Last week, this Editorial space contained words of warning that the financial picture being painted by the Welsh Government is indeed dire, and it has a £900m hole in its finances.

Now, sadly, it would be remiss of this publication in this space this week not to comment on the stark warning contained in a report from the BBC’s Shared Data Unit on council finances.

And the news is again bad.

Local authorities in Wales are facing a black hole in their finances — and unless funding is found, service cuts and higher council taxes are coming. It’s as simple as that.

The Welsh Local Government Association is warning that the situation is not sustainable.

Powys, for example, is predicting a £14.7m deficit. In Gwynedd, where the council has planned savings of £5.2m, there is uncertainty over the future of its finances.

Perhaps not surprisingly for those who live within Ceredigion, the county council failed to answer questions asked by the Beeb.

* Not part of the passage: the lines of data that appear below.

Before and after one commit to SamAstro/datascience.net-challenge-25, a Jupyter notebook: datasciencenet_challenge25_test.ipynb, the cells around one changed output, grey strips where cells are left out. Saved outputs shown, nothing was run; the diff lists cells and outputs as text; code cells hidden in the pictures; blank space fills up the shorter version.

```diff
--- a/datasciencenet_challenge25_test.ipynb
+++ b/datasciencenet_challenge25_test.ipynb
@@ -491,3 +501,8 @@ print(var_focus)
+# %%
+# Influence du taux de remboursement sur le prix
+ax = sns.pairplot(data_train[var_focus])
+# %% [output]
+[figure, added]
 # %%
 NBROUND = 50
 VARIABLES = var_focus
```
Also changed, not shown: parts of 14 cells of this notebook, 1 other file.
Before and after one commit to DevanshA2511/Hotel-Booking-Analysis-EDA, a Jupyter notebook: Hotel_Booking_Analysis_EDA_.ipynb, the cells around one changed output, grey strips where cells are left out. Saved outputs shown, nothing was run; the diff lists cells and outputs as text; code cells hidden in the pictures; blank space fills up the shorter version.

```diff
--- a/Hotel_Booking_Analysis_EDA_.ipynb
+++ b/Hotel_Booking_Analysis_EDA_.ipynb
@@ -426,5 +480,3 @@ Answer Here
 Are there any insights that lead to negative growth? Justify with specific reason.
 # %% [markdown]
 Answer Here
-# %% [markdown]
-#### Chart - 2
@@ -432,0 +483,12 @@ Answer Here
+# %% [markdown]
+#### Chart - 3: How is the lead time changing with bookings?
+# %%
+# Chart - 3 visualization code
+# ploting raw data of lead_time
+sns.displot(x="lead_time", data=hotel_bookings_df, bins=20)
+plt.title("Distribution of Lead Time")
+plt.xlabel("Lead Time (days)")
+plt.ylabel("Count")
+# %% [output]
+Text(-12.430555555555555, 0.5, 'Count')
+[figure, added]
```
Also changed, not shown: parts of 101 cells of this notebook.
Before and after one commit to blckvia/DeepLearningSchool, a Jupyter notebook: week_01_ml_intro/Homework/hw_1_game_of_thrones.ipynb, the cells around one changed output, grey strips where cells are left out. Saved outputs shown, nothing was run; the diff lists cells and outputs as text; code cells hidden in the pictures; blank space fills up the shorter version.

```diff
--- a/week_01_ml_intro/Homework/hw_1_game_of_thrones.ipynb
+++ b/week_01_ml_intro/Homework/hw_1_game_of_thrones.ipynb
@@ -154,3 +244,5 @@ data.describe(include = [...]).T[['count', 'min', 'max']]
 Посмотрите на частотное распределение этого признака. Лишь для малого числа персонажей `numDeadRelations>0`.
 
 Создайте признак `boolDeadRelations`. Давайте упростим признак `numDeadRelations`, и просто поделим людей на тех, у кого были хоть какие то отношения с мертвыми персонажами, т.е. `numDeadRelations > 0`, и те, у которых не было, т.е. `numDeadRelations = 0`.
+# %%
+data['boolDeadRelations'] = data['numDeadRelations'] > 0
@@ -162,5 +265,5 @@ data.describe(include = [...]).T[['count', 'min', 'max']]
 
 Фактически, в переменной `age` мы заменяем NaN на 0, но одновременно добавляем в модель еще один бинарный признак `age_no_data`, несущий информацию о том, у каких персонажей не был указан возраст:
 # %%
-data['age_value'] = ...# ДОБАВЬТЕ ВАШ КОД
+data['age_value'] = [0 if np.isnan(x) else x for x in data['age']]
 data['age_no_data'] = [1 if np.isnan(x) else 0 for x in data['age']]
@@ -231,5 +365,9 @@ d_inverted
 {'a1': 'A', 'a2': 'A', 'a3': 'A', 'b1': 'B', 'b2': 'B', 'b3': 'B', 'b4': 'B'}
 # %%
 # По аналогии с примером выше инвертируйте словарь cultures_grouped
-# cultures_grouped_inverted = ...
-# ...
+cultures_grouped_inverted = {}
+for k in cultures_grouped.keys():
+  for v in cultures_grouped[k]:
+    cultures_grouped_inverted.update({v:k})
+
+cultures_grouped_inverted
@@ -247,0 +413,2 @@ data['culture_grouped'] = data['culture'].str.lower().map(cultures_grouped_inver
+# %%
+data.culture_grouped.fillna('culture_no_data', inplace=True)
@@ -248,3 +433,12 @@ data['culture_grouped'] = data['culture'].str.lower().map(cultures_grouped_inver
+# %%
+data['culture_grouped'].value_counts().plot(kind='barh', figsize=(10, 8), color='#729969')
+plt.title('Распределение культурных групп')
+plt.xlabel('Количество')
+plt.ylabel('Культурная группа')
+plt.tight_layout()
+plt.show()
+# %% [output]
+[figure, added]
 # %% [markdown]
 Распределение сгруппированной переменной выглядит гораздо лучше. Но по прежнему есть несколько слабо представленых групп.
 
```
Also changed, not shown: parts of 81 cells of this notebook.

It has, however, previously stated earlier this year that it has a £10m hole.

Last year, Ceredigion taxpayers were hit with the third-highest tax increase in Wales — some 7.3 per cent, and it says it is facing difficult choices to again balance its books this year.

Every taxpayer in this region should be bracing for the inevitable hits and cuts that are in the pipeline.

For those who own second homes, the dire financial outlook means that councils should be using their full new taxing powers to maximise revenues.

For those dependent on services provided by our local authorities, the outlook is equally bleak.

And for those who look at our councils and question their use of our taxes, there needs to be far closer scrutiny of how they spend — or waste — our money.

If Cardiff Bay is intent on downloading its financial woes onto local councils, it should also allow them to generate other revenue streams

Slapping a levy on every caravan in Wales would be a good start.

Everyone will have to share the pain.